Anthony Edwards — NBA star for the Minnesota Timberwolves — used anti-gay language to demean a group of men, recorded himself doing it, and then posted it online so hundreds of thousands of people would see him do it.
Will the NBA take action against such clear-cut homophobic language?
According the Chris Hine of the Star Tribune, the league is reviewing the video that Edwards recorded and posted, showing himself calling a group of men “queer-ass.”
While some geniuses on social media are pointing to “Queer Eye” and other uses of the word “queer” by the LGBT community to excuse the behavior, that’s like saying everyone can now call people “The N Word” because some black football players and rappers call each other that word.
The claim is ludicrous on its face — Context determines the meaning of the word, and in the context of Edwards’ use, it is clearly a slur.
For their part, so far the Minnesota Timberwolves have tried to publicly sweep the episode under the rug. The club’s president of basketball operations released an embarrassingly substance-free statement, failing to even acknowledge the LGBT community.
This is similar to how almost every other NBA team — including the Timberwolves — handled the discovery of dozens of homophobic and anti-gay old tweets from current players (though, it’s important to note the Philadelphia 76ers and forward Paul Reed took these seriously).
The NBA has a history of taking action against athletes who use this kind of language. Kobe Bryant famously received a $100,000 fine when he called a referee a gay slur in a game. Weeks later the league fined Jaokim Noah $50,000 for calling a fan a gay slur.
Athletes have also been punished when using this language away from the court. Kevin Durant had to pay $50,000 in fines, and Nikola Jokic was slapped with a $25,000 for use of language in a post-game interview.
Now the NBA faces a credibility issue. The league has been out front various times, expressing its support for the LGBT community, creating Pride shirts for every team, appearing in Pride parades, etc....
Yet the language athletes use is where the rubber hits the court.
Waving Pride flags is absolutely meaningless if athletes use this kind of language and face no discipline. It’s the league saying, “Don’t worry guys, all these rainbow flags we’re waving give us cover — Do what you want.”
The LGBT community is now watching to see what the NBA does.
“I think consistency always matters,” said Anthony Nicodemo. He is a gay high school basketball coach and athletic director, and a board member with the Sports Equality Foundation. “If a league has disciplined an athlete for the same behavior, then yes he should be disciplined.

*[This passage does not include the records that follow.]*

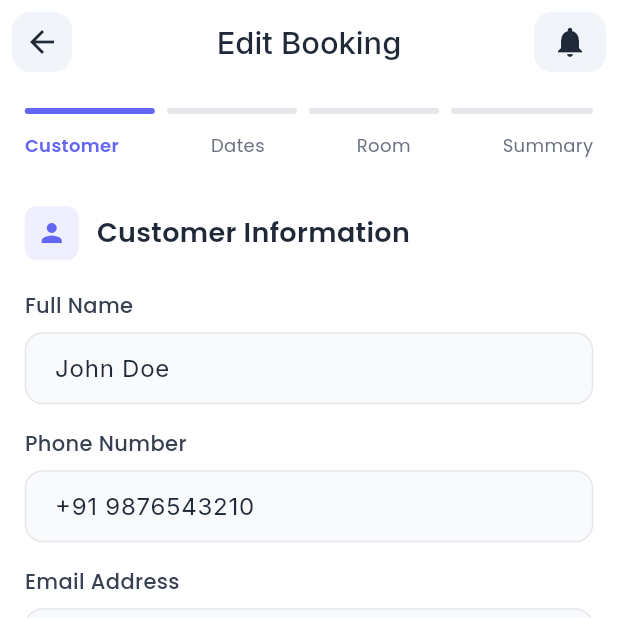
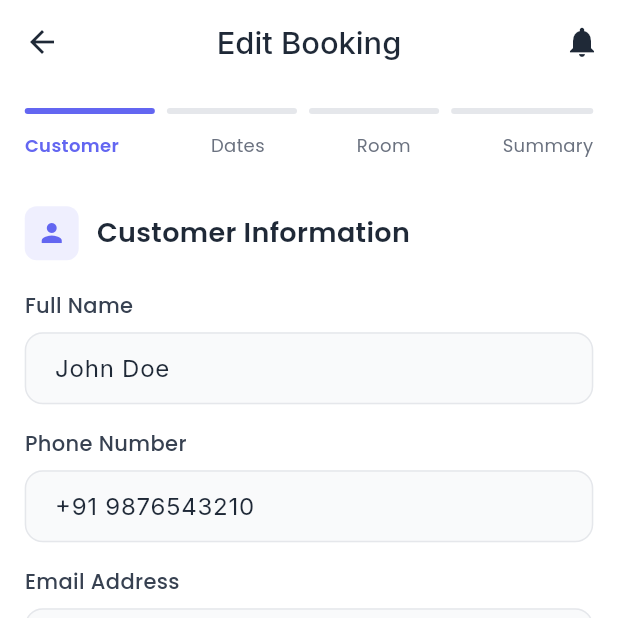
Before and after one commit to Rohanx1708/checkinn-mobile-app, a Flutter app: the AddBookingUi screen opened directly with sample values from the repository, on a phone screen of 412 x 824 dp, the top half of it. Run offline on Flutter 3.47's test engine with Material 3 defaults, Android fonts, the phone set to English and light mode, and no system bars; our stand-ins replace fl_chart, flutter_riverpod, google_fonts, image_picker, shared_preferences; accounts and stored records are empty; network calls fail.

Commit message:
app bar bg remains white and remove color container from bg of the side drawer and notifaction icon

```diff
--- a/lib/widgets/common_app_bar.dart
+++ b/lib/widgets/common_app_bar.dart
@@ -53,13 +53,7 @@ class AppBarWidget extends StatelessWidget implements PreferredSizeWidget {
   Widget? _buildLeading(BuildContext context, double screenWidth) {
     // Priority 1: Menu button (for dashboard screens)
     if (showMenuButton) {
-      return Container(
-        margin: const EdgeInsets.all(8),
-        decoration: BoxDecoration(
-          color: const Color(0xFFF1F5F9),
-          borderRadius: BorderRadius.circular(12),
-        ),
-        child: IconButton(
+      return IconButton(
         icon: const Icon(Icons.menu, color: Color(0xFF1F2937)),
         onPressed: onMenuPressed ?? () {
           // Try to find the Scaffold in the widget tree
@@ -75,37 +69,22 @@ class AppBarWidget extends StatelessWidget implements PreferredSizeWidget {
             }
           }
         },
-        ),
       );
     }
 
     // Priority 2: Custom leading icon
     if (leadingIcon != null && onLeadingPressed != null) {
-      return Container(
-        margin: const EdgeInsets.all(8),
-        decoration: BoxDecoration(
-          color: const Color(0xFFF1F5F9),
-          borderRadius: BorderRadius.circular(12),
-        ),
-        child: IconButton(
+      return IconButton(
         icon: Icon(leadingIcon, color: foregroundColor),
         onPressed: onLeadingPressed,
-        ),
       );
     }
 
     // Priority 3: Back button
     if (showBackButton) {
-      return Container(
-        margin: const EdgeInsets.all(8),
-        decoration: BoxDecoration(
-          color: const Color(0xFFF1F5F9),
-          borderRadius: BorderRadius.circular(12),
-        ),
-        child: IconButton(
+      return IconButton(
         icon: const Icon(Icons.arrow_back, color: Color(0xFF1F2937)),
         onPressed: () => Navigator.of(context).pop(),
-        ),
       );
     }
 
@@ -146,18 +125,11 @@ class AppBarWidget extends StatelessWidget implements PreferredSizeWidget {
       actionWidgets.add(
         Stack(
           children: [
-            Container(
-              margin: const EdgeInsets.all(8),
-              decoration: BoxDecoration(
-                color: const Color(0xFFF1F5F9),
-                borderRadius: BorderRadius.circular(12),
-              ),
-              child: IconButton(
+            IconButton(
               icon: const Icon(Icons.notifications, color: Color(0xFF1F2937)),
               onPressed: onNotificationPressed ?? () {
                 Navigator.pushNamed(context, '/notifications');
               },
-              ),
             ),
             if (notificationCount != null && notificationCount! > 0)
               Positioned(
@@ -186,17 +158,9 @@ class AppBarWidget extends StatelessWidget implements PreferredSizeWidget {
       );
     }
 
-    // Add empty container for spacing if no actions
+    // Return empty list if no actions
     if (actionWidgets.isEmpty) {
-      actionWidgets.add(
-        Container(
-          margin: const EdgeInsets.all(8),
-          decoration: BoxDecoration(
-            color: const Color(0xFFF1F5F9),
-            borderRadius: BorderRadius.circular(12),
-          ),
-        ),
-      );
+      return null;
     }
 
     return actionWidgets;
```
Lines whose indentation alone changed are shown as unchanged.
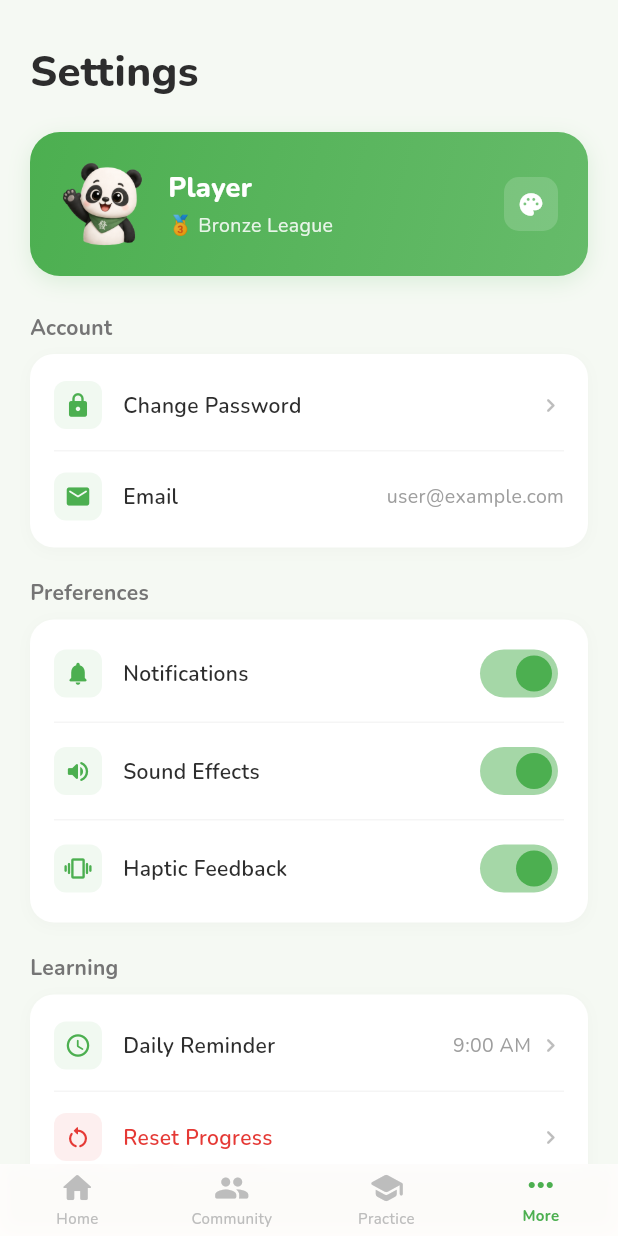
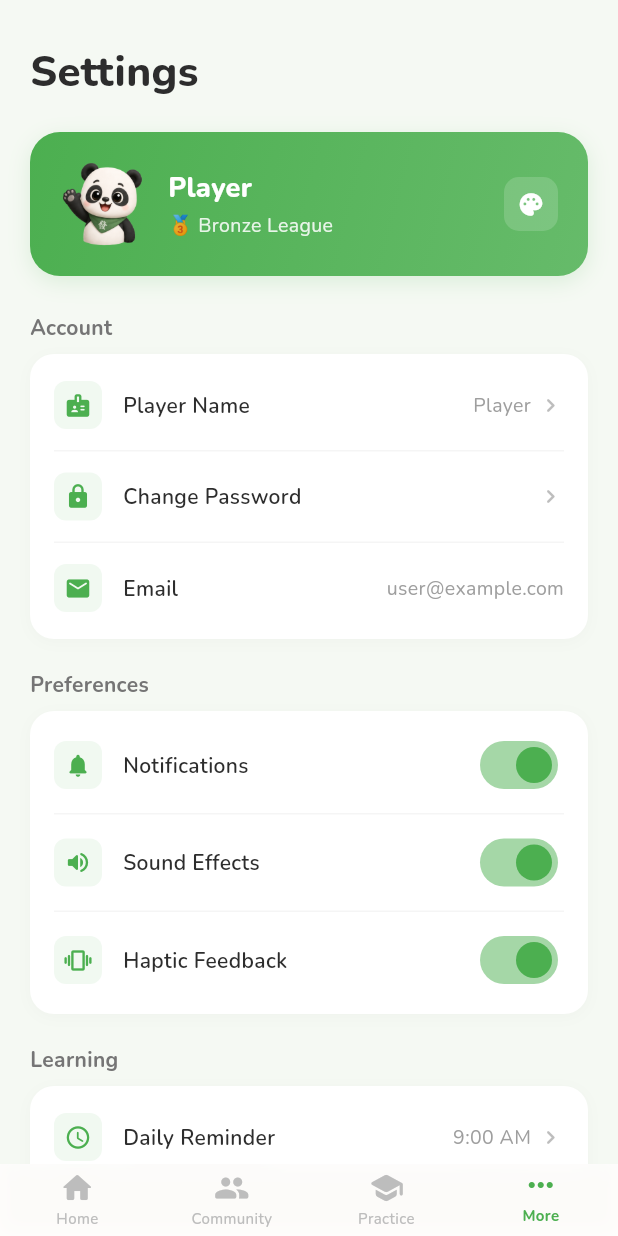
Before and after one commit to garyhcy/mahjong-learning, a Flutter app: the screen it shows once a user with an empty profile is signed in, item 4 of the bottom bar chosen, on a phone screen of 412 x 824 dp. Run offline on Flutter 3.47's test engine with Material 3 defaults, Android fonts, the phone set to English and light mode, and no system bars; our stand-ins replace audioplayers, cloud_firestore, firebase_auth, firebase_core, google_fonts, google_sign_in and 1 more; accounts and stored records are empty; network calls fail.

Commit message:
feat: add Player Name setting row

```diff
--- a/lib/screens/more_screen.dart
+++ b/lib/screens/more_screen.dart
@@ -206,6 +206,11 @@ class _MoreScreenState extends State<MoreScreen> {
               _sectionTitle('Account'),
               const SizedBox(height: 8),
               _settingsCard([
+                _settingsRow(Icons.badge_rounded, 'Player Name',
+                    subtitle: game.nickname, onTap: () {
+                  _showEditNameDialog(game);
+                }),
+                _settingsDivider(),
                 _settingsRow(Icons.lock_rounded, 'Change Password',
                     onTap: () {}),
                 _settingsDivider(),
```
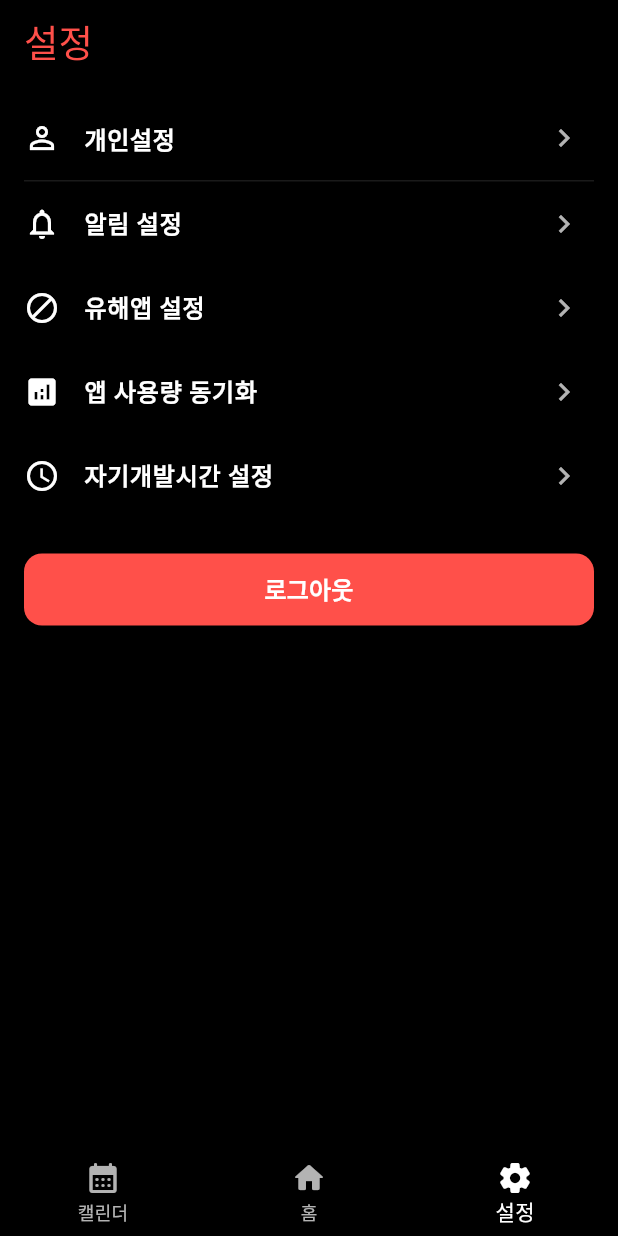
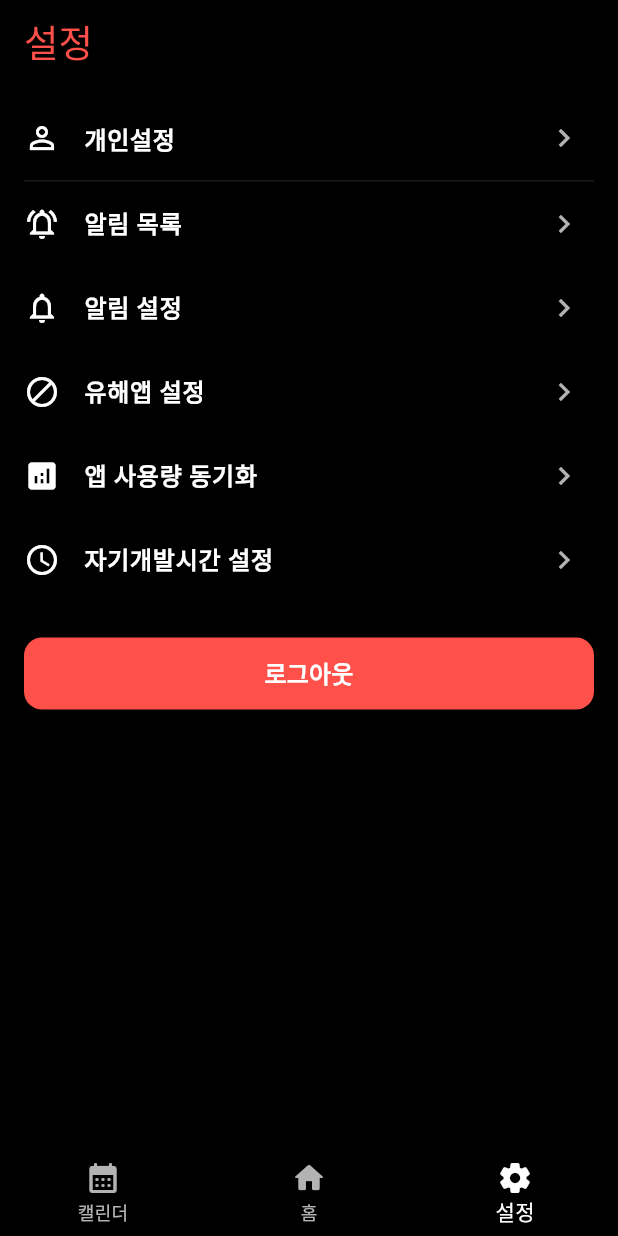
Before and after one commit to SSU-ICT-Project/DM_Frontend, a Flutter app: the screen it shows after launch, item 3 of the bottom bar chosen, on a phone screen of 412 x 824 dp. Run offline on Flutter 3.47's test engine with Material 3 defaults, Android fonts, the phone set to English and light mode, and no system bars; our stand-ins replace google_fonts, permission_handler, shared_preferences; accounts and stored records are empty.

Commit message:
feat : 알림 목록 UI 생성 - 목록 체크박스 오류 수정

```diff
--- a/lib/screens/settings_screen.dart
+++ b/lib/screens/settings_screen.dart
@@ -10,6 +10,7 @@ import '../widgets/app_bottom_nav.dart';
 import '../utils/slide_page_route.dart';
 import 'calendar_screen.dart';
 import 'goals_screen.dart';
+import 'notification_screen.dart';
 
 class SettingsScreen extends StatelessWidget {
   const SettingsScreen({super.key});
@@ -39,6 +40,11 @@ class SettingsScreen extends StatelessWidget {
             onTap: () => Navigator.of(context).push(SlidePageRoute(page: const ProfileSettingsScreen())),
           ),
           _Divider(),
+          _SettingsTile(
+            icon: Icons.notifications_active_outlined,
+            title: '알림 목록',
+            onTap: () => Navigator.of(context).push(SlidePageRoute(page: const NotificationScreen())),
+          ),
           _SettingsTile(
             icon: Icons.notifications_outlined,
             title: '알림 설정',
```
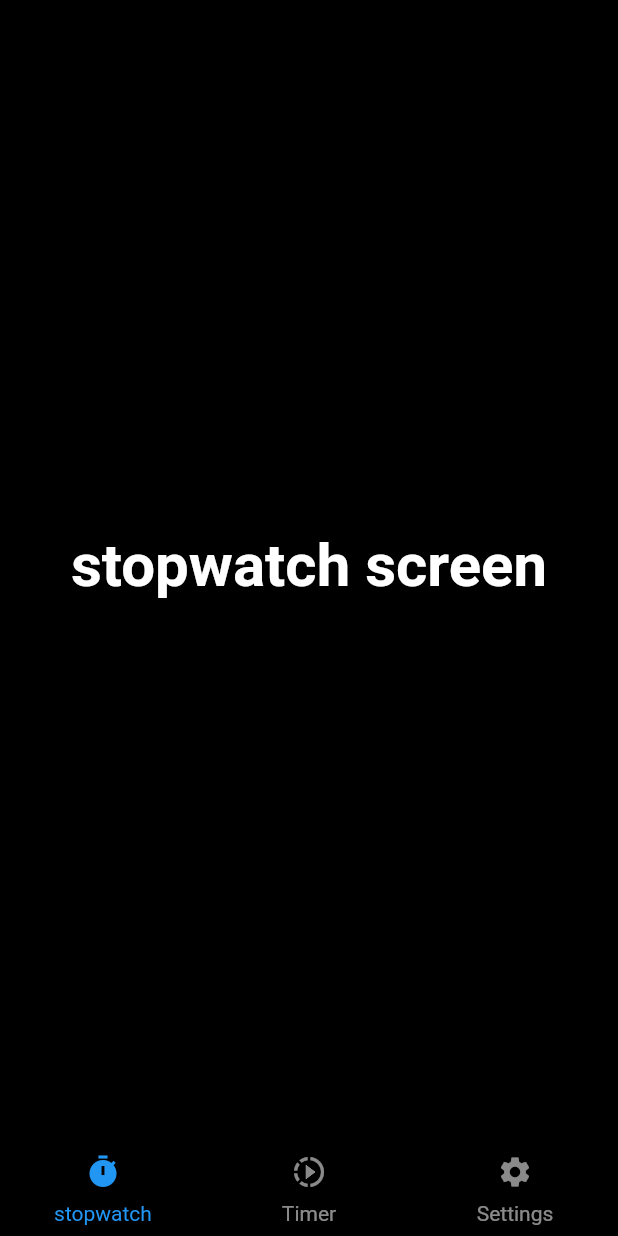
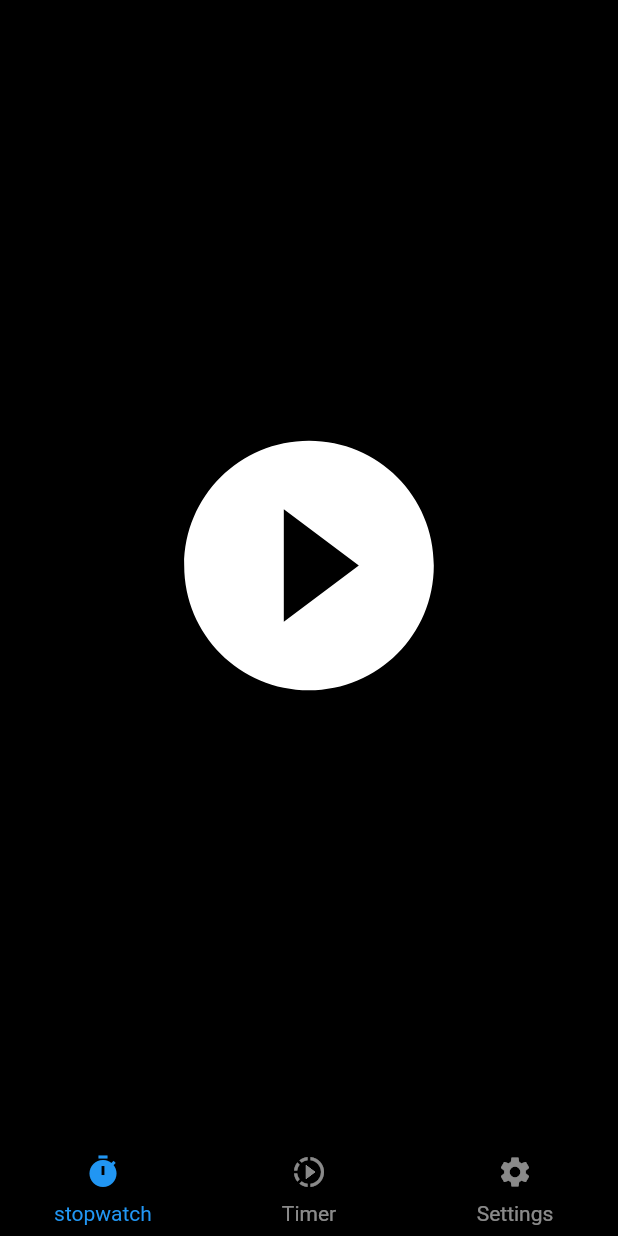
Before and after one commit to TalebZak/Timer, a Flutter app: the screen it shows after launch, on a phone screen of 412 x 824 dp. Run offline on Flutter 3.47's test engine with Material 2 defaults, Android fonts, the phone set to English and light mode, and no system bars.

Commit message:
Implemented the stopwatch feature using Provider

```diff
--- a/lib/screens/stopwatch_screen.dart
+++ b/lib/screens/stopwatch_screen.dart
@@ -1,4 +1,6 @@
 import 'package:flutter/material.dart';
+import 'package:provider/provider.dart';
+import 'package:timer/state/stopwatch_provider.dart';
 import 'package:timer/widgets/bottom_nav_bar.dart';
 
 class StopWatchScreen extends StatelessWidget {
@@ -7,10 +9,24 @@ class StopWatchScreen extends StatelessWidget {
   @override
   Widget build(BuildContext context) {
     return Scaffold(
-      body: Center(
-        child: Text(
-          'stopwatch screen',
-          style: Theme.of(context).textTheme.headline1,
+      body: ChangeNotifierProvider(
+        create: (context) => StopwatchProvider(),
+        child: Consumer<StopwatchProvider>(
+          builder: (context, state, _) {
+            if (state.isRunning) {
+              return Center(
+                child: Text(state.timeElapsed,
+                    style: Theme.of(context).textTheme.headline1),
+              );
+            }
+            return Center(
+              child: GestureDetector(
+                onTap: state.start,
+                child: Icon(Icons.play_circle_filled_outlined,
+                    size: 200, color: Theme.of(context).primaryColor),
+              ),
+            );
+          },
         ),
       ),
       bottomNavigationBar: BottomNavBar(),
--- a/pubspec.yaml
+++ b/pubspec.yaml
@@ -27,8 +27,8 @@ dependencies:
 
   # The following adds the Cupertino Icons font to your application.
   # Use with the CupertinoIcons class for iOS style icons.
-  cupertino_icons: ^1.0.1
-
+  cupertino_icons: ^1.0.2
+  provider: ^4.3.3
 dev_dependencies:
   flutter_test:
     sdk: flutter
```
Also changed, not shown: lib/state/stopwatch_provider.dart (added, +59 -0 lines), pubspec.lock.
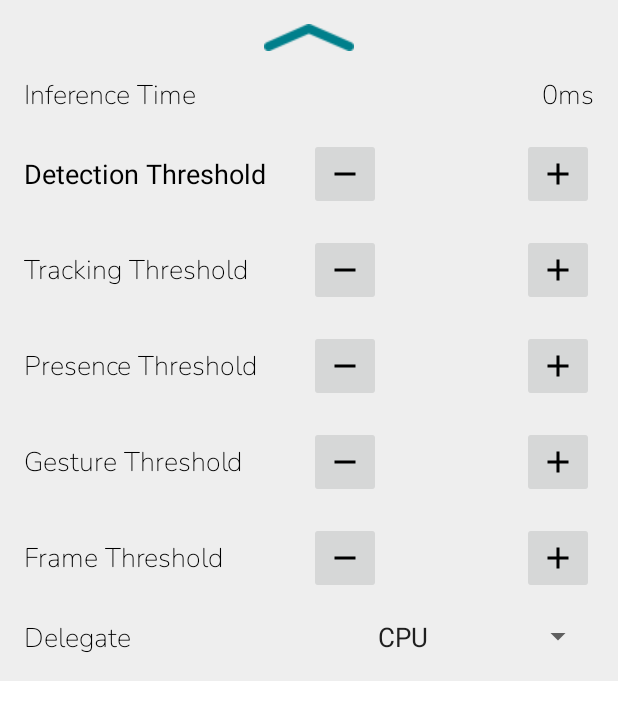
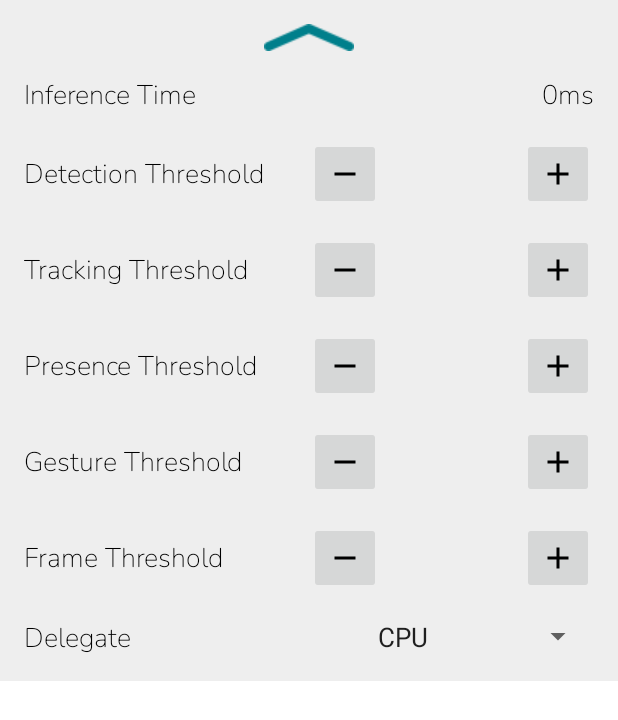
Before and after one commit to vihaan211005/sign-lang-interpretation, an Android app: the layout info_bottom_sheet.xml on its own in the app's theme, with its tools: preview values and no code run, on a phone screen of 412 x 824 dp. Shown: the top 720 px of the screen. Run offline under Robolectric (Android 15) with nearby library versions, the phone set to English and light mode, and no system bars.

Commit message:
chores : removed redundant debugs, fix ui

```diff
--- a/Application/app/src/main/java/com/google/mediapipe/examples/gesturerecognizer/fragment/GestureRecognizerResultsAdapter.kt
+++ b/Application/app/src/main/java/com/google/mediapipe/examples/gesturerecognizer/fragment/GestureRecognizerResultsAdapter.kt
@@ -88,7 +88,6 @@ class GestureRecognizerResultsAdapter(private val context: Context) :
 
     override fun onBindViewHolder(holder: ViewHolder, position: Int) {
         adapterCategories[position].let { category ->
-            println(minGestureConfidence)
             if (category?.score() != null && category.score() > minGestureConfidence) {
                 var ls = category.categoryName()
                 if(ls=="space") ls = " "
--- a/Application/app/src/main/res/layout/info_bottom_sheet.xml
+++ b/Application/app/src/main/res/layout/info_bottom_sheet.xml
@@ -87,6 +87,7 @@
                 android:layout_width="wrap_content"
                 android:layout_height="wrap_content"
                 android:layout_centerVertical="true"
+                android:fontFamily="@font/nunito"
                 android:text="@string/label_hand_detection_confidence_threshold"
                 android:textColor="@color/bottom_sheet_text_color"
                 android:textSize="@dimen/bottom_sheet_text_size" />
```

The NBA, as well as the players union, are on the clock. Will the league take appropriate action, and will the union accept what should at the very least be a fine?
As the NBA season approaches, their response to this will speak volumes.